» What to produce
Word for word, give the data again without its pictures.

» Information supplied
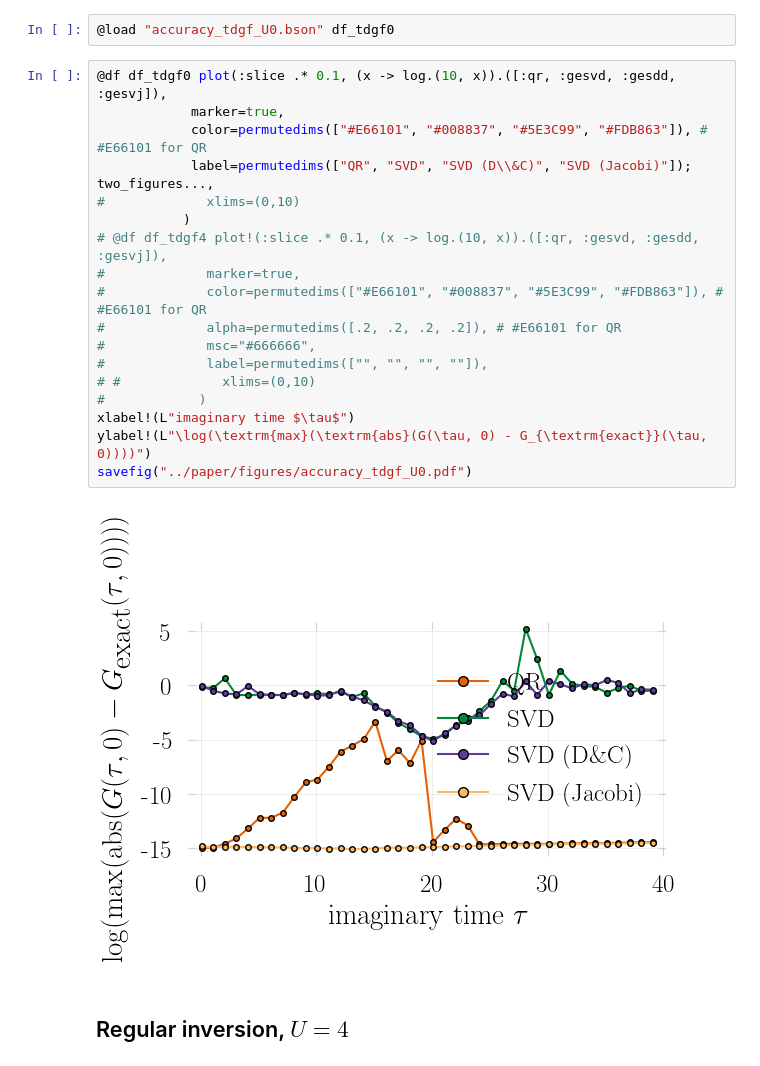
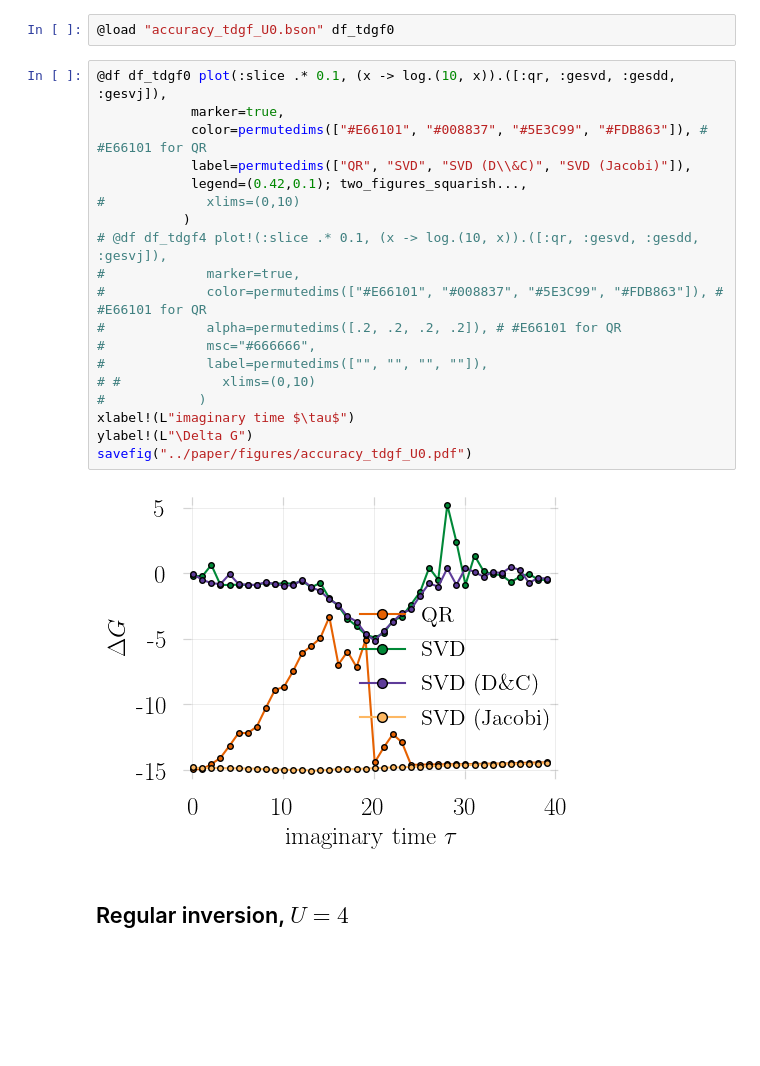
Before and after one commit to carstenbauer/StableDQMC.jl, a Jupyter notebook: notebooks/analysis.ipynb, the cells around one changed output. Drawn from its saved outputs; the diff is of its cells as text; blank space fills up the shorter version.

```diff
--- a/notebooks/analysis.ipynb
+++ b/notebooks/analysis.ipynb
@@ -654,23 +654,24 @@ accuracy_tdgf (generic function with 1 method)
 # %%
 @df df_tdgf0 plot(:slice .* 0.1, (x -> log.(10, x)).([:qr, :gesvd, :gesdd, :gesvj]),
             marker=true,
             color=permutedims(["#E66101", "#008837", "#5E3C99", "#FDB863"]), # #E66101 for QR
-            label=permutedims(["QR", "SVD", "SVD (D\\&C)", "SVD (Jacobi)"]); two_figures...,
+            label=permutedims(["QR", "SVD", "SVD (D\\&C)", "SVD (Jacobi)"]),
+            legend=(0.42,0.1); two_figures_squarish...,
 #             xlims=(0,10)
            )
 # @df df_tdgf4 plot!(:slice .* 0.1, (x -> log.(10, x)).([:qr, :gesvd, :gesdd, :gesvj]),
 #             marker=true,
 #             color=permutedims(["#E66101", "#008837", "#5E3C99", "#FDB863"]), # #E66101 for QR
 #             alpha=permutedims([.2, .2, .2, .2]), # #E66101 for QR
 #             msc="#666666",
 #             label=permutedims(["", "", "", ""]),
 # #             xlims=(0,10)
 #            )
 xlabel!(L"imaginary time $\tau$")
-ylabel!(L"\log(\textrm{max}(\textrm{abs}(G(\tau, 0) - G_{\textrm{exact}}(\tau, 0))))")
+ylabel!(L"\Delta G")
 savefig("../paper/figures/accuracy_tdgf_U0.pdf")
 # %% [output]
-[figure, old version]
+[figure, new version]
 # %% [markdown]
 ## Regular inversion, $U=4$
 # %%
```
Also changed, not shown: parts of 5 cells of this notebook, 9 other files.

» Response
Before and after one commit to carstenbauer/StableDQMC.jl, a Jupyter notebook: notebooks/analysis.ipynb, the cells around one changed output. Drawn from its saved outputs; the diff is of its cells as text; blank space fills up the shorter version.

```diff
--- a/notebooks/analysis.ipynb
+++ b/notebooks/analysis.ipynb
@@ -654,23 +654,24 @@ accuracy_tdgf (generic function with 1 method)
 # %%
 @df df_tdgf0 plot(:slice .* 0.1, (x -> log.(10, x)).([:qr, :gesvd, :gesdd, :gesvj]),
             marker=true,
             color=permutedims(["#E66101", "#008837", "#5E3C99", "#FDB863"]), # #E66101 for QR
-            label=permutedims(["QR", "SVD", "SVD (D\\&C)", "SVD (Jacobi)"]); two_figures...,
+            label=permutedims(["QR", "SVD", "SVD (D\\&C)", "SVD (Jacobi)"]),
+            legend=(0.42,0.1); two_figures_squarish...,
 #             xlims=(0,10)
            )
 # @df df_tdgf4 plot!(:slice .* 0.1, (x -> log.(10, x)).([:qr, :gesvd, :gesdd, :gesvj]),
 #             marker=true,
 #             color=permutedims(["#E66101", "#008837", "#5E3C99", "#FDB863"]), # #E66101 for QR
 #             alpha=permutedims([.2, .2, .2, .2]), # #E66101 for QR
 #             msc="#666666",
 #             label=permutedims(["", "", "", ""]),
 # #             xlims=(0,10)
 #            )
 xlabel!(L"imaginary time $\tau$")
-ylabel!(L"\log(\textrm{max}(\textrm{abs}(G(\tau, 0) - G_{\textrm{exact}}(\tau, 0))))")
+ylabel!(L"\Delta G")
 savefig("../paper/figures/accuracy_tdgf_U0.pdf")
 # %% [output]
-[figure, old version]
+[figure, new version]
 # %% [markdown]
 ## Regular inversion, $U=4$
 # %%
```
Also changed, not shown: parts of 5 cells of this notebook, 9 other files.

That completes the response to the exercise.